## WHAT YOU WILL DO:
The answer must consist of each line below that contains the word "IndexedDB", copied in full.

===== DATA TO USE =====

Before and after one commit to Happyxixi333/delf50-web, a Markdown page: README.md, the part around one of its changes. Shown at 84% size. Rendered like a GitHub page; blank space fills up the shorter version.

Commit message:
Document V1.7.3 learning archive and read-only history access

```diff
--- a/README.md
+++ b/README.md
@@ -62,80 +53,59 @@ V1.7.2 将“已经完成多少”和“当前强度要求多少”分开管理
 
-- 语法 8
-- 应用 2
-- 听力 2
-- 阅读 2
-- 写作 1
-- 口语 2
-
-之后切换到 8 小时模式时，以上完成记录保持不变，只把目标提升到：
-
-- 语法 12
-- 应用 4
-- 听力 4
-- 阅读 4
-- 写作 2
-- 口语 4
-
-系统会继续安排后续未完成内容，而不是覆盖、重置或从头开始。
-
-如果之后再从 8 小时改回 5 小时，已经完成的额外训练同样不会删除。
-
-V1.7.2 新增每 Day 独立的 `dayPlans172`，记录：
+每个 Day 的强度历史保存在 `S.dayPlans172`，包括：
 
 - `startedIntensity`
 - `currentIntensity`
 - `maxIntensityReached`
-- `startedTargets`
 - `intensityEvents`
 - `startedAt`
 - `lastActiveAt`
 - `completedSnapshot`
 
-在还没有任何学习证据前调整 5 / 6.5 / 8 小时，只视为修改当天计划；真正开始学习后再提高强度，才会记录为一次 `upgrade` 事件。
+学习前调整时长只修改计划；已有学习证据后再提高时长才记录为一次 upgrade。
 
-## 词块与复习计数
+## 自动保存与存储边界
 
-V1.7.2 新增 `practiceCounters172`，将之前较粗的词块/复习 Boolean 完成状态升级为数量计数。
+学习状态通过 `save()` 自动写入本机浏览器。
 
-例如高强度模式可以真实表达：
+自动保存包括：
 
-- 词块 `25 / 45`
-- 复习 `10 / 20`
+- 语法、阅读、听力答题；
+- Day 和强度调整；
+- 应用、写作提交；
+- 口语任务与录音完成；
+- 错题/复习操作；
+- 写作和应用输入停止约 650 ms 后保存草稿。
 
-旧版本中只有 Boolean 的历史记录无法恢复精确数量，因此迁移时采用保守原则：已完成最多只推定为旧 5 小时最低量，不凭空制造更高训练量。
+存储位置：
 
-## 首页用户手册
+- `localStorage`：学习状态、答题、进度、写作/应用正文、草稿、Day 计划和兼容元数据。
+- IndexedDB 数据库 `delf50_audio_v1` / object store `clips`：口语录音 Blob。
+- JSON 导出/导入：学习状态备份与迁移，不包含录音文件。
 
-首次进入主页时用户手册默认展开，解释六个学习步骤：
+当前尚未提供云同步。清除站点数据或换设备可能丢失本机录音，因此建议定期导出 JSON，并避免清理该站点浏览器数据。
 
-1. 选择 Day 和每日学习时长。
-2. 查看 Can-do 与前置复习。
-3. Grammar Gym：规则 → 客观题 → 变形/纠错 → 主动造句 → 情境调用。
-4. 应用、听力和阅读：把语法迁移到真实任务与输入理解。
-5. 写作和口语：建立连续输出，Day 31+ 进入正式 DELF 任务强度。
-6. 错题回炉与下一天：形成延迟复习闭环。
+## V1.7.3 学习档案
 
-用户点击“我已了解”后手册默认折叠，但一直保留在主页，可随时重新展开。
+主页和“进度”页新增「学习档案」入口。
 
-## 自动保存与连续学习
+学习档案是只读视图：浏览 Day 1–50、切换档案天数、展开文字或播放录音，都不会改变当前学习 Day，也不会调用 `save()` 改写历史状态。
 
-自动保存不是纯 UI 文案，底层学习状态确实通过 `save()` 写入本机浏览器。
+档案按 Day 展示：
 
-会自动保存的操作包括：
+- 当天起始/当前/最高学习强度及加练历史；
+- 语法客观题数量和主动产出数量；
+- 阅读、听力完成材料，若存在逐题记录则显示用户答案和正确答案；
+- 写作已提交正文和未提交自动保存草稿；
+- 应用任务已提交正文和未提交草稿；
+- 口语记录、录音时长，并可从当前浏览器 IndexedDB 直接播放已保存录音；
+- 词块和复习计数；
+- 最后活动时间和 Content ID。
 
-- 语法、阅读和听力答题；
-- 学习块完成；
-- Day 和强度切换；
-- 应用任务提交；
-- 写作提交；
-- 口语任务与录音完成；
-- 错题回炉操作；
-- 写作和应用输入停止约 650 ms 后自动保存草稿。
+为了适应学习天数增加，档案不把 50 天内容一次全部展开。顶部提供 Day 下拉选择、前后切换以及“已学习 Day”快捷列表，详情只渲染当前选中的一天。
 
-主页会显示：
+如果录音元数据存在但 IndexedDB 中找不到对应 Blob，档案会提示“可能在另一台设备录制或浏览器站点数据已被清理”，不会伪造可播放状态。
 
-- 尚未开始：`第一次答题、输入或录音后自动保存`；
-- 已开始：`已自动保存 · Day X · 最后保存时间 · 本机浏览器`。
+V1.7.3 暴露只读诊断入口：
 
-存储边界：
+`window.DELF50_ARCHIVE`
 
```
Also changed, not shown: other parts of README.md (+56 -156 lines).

=====

## RESPONSE TO THIS TASK:
+- IndexedDB 数据库 `delf50_audio_v1` / object store `clips`：口语录音 Blob。
+- 口语记录、录音时长，并可从当前浏览器 IndexedDB 直接播放已保存录音；
+如果录音元数据存在但 IndexedDB 中找不到对应 Blob，档案会提示“可能在另一台设备录制或浏览器站点数据已被清理”，不会伪造可播放状态。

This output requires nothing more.